Assigned task
Identify each line below that contains the word "vertical", and copy it out.

Exercise material
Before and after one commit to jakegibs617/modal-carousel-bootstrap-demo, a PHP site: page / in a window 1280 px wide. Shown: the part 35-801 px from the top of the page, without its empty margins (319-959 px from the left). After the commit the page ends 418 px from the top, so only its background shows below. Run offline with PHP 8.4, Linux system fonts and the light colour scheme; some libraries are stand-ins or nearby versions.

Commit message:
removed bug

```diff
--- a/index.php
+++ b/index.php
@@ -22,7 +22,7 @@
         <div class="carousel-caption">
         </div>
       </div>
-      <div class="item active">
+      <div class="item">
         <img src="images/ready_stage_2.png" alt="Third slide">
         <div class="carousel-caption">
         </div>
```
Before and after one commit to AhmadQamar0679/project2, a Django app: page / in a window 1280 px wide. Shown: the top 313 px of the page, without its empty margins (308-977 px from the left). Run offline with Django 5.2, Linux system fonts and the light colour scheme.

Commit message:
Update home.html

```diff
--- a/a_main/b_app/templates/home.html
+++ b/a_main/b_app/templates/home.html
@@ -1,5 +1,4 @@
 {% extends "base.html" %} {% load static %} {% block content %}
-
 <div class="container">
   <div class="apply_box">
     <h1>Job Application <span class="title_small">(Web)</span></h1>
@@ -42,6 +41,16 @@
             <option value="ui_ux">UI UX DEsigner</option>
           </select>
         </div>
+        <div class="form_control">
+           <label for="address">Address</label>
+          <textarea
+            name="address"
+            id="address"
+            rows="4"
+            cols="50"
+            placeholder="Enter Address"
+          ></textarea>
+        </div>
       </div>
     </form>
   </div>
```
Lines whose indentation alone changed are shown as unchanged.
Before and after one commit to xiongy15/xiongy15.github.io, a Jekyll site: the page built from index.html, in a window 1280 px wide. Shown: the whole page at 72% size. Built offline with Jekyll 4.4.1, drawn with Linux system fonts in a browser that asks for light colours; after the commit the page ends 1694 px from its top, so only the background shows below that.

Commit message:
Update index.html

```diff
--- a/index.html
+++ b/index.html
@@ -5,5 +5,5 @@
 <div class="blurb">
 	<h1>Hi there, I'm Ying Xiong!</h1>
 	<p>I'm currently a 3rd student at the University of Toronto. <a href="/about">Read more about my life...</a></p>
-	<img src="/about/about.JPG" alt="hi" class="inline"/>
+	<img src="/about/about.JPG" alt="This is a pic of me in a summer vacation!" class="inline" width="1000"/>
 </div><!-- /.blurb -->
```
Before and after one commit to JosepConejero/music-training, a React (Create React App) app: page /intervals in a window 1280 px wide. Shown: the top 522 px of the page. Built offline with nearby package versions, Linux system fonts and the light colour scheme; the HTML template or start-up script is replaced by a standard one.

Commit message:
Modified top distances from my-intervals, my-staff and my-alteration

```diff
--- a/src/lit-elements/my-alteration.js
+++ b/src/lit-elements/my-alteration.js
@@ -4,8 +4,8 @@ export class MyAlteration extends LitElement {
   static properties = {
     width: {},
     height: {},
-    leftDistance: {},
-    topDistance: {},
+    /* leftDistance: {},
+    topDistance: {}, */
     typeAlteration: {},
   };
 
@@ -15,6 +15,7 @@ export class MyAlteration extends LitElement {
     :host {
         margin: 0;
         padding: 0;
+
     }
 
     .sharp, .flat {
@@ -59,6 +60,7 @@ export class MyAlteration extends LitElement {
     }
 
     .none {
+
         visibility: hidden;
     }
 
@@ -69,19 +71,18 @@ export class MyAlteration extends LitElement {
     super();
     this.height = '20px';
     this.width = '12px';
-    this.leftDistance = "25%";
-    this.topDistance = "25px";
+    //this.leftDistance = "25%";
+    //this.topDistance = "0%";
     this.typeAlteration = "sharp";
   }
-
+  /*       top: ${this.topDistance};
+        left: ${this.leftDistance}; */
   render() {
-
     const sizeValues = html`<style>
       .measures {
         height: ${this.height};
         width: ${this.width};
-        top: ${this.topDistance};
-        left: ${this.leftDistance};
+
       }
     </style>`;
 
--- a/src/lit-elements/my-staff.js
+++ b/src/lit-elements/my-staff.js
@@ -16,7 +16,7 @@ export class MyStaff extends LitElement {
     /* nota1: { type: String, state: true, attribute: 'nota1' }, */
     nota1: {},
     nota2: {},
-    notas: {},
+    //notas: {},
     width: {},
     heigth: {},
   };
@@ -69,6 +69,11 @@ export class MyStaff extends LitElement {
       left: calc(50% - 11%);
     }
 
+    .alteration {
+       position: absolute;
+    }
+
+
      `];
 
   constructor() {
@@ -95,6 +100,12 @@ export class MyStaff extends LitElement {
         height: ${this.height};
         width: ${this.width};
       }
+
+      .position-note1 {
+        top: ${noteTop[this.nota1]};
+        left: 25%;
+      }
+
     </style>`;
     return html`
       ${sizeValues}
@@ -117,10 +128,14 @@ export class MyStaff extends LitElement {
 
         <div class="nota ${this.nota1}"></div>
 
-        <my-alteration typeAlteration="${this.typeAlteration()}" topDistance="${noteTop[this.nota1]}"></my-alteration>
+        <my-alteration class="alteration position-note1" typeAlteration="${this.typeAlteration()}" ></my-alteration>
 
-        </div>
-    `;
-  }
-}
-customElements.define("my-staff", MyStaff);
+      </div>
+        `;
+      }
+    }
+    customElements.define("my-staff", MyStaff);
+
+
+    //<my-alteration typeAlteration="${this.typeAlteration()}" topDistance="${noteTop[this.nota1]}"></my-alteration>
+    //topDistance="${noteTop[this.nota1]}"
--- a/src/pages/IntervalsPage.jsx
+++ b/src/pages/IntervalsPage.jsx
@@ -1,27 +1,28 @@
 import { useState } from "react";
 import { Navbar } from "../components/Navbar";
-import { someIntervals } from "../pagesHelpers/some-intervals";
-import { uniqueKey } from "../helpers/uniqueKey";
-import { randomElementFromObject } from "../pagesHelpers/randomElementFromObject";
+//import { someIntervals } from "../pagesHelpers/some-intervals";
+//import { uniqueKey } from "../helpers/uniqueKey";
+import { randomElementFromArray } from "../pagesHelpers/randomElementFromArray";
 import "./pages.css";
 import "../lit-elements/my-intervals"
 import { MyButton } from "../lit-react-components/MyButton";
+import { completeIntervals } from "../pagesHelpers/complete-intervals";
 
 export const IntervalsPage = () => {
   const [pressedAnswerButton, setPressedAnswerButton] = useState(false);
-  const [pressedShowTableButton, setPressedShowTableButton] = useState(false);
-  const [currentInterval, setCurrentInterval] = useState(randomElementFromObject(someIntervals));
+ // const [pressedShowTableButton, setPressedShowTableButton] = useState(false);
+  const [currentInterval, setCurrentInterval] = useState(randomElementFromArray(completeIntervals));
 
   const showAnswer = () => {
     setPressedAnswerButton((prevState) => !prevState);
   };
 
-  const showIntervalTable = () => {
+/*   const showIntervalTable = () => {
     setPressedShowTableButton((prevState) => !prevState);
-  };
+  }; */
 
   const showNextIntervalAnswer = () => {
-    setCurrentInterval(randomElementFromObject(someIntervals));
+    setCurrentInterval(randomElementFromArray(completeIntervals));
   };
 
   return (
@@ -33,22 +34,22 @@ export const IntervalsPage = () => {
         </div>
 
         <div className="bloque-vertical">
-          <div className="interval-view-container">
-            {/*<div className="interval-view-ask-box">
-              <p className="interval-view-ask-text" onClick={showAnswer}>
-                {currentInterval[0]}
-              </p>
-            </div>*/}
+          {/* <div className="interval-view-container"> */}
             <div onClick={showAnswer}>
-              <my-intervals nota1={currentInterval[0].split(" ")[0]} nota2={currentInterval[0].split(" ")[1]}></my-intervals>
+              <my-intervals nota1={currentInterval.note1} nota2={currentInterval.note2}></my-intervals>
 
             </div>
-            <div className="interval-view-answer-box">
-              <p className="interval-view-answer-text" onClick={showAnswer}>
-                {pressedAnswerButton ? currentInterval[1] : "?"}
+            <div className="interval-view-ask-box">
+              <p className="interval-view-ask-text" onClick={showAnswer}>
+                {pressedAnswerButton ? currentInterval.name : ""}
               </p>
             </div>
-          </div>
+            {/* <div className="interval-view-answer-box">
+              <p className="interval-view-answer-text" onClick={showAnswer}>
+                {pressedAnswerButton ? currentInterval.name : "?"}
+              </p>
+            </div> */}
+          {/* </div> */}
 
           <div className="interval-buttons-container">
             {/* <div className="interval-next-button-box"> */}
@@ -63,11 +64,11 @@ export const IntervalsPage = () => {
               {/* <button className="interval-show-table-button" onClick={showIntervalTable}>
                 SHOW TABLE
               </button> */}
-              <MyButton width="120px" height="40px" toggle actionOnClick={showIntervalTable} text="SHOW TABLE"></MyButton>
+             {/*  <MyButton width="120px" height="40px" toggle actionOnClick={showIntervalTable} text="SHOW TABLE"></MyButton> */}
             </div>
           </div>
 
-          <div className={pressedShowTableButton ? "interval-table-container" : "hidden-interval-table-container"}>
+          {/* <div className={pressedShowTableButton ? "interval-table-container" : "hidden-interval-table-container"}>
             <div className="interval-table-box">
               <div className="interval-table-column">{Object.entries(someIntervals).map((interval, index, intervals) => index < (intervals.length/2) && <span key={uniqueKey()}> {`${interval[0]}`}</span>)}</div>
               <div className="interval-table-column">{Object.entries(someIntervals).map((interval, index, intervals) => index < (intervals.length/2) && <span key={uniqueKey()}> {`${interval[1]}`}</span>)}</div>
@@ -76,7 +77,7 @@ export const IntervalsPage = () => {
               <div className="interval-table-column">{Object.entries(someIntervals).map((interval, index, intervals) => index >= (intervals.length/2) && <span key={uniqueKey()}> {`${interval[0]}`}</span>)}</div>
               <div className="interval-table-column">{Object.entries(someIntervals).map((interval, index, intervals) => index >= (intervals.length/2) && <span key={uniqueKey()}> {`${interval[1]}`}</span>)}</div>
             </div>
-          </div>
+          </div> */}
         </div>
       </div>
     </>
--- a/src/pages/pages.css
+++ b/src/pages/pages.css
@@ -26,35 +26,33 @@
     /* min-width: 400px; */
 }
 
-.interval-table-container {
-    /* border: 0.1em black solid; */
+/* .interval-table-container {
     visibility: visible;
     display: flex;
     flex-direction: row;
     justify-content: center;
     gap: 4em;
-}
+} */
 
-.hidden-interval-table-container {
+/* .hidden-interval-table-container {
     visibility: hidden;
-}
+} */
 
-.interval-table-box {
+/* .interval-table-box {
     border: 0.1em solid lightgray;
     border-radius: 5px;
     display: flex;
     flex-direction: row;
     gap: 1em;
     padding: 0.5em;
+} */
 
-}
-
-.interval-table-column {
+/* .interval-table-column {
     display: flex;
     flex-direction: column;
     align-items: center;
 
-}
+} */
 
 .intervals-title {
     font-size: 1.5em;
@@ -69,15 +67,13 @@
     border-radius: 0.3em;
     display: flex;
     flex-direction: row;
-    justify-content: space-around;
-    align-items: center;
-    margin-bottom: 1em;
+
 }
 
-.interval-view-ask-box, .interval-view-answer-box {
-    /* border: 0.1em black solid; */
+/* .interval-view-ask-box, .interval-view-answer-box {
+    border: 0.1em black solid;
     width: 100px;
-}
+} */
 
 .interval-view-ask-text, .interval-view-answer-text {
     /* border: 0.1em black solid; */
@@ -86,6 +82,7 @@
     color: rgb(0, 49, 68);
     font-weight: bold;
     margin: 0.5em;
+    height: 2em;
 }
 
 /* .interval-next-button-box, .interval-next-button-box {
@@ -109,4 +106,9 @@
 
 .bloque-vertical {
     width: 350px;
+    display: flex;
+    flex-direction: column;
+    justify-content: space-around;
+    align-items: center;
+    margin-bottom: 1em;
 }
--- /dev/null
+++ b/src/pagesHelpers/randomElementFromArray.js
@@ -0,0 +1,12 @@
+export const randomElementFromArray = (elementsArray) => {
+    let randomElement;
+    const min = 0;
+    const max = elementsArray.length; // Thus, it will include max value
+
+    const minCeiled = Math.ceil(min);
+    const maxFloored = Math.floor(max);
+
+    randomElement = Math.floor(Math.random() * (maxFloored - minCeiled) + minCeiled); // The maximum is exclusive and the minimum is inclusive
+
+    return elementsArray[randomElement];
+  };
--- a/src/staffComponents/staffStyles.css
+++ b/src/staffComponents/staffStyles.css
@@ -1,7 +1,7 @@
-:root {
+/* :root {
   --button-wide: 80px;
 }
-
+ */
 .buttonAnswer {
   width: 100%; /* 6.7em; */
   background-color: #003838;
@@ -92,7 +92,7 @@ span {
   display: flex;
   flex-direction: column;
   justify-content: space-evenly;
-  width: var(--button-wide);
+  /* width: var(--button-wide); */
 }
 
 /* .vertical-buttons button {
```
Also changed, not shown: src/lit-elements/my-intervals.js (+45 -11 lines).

Result below
         <div className="bloque-vertical">
 .bloque-vertical {
 /* .vertical-buttons button {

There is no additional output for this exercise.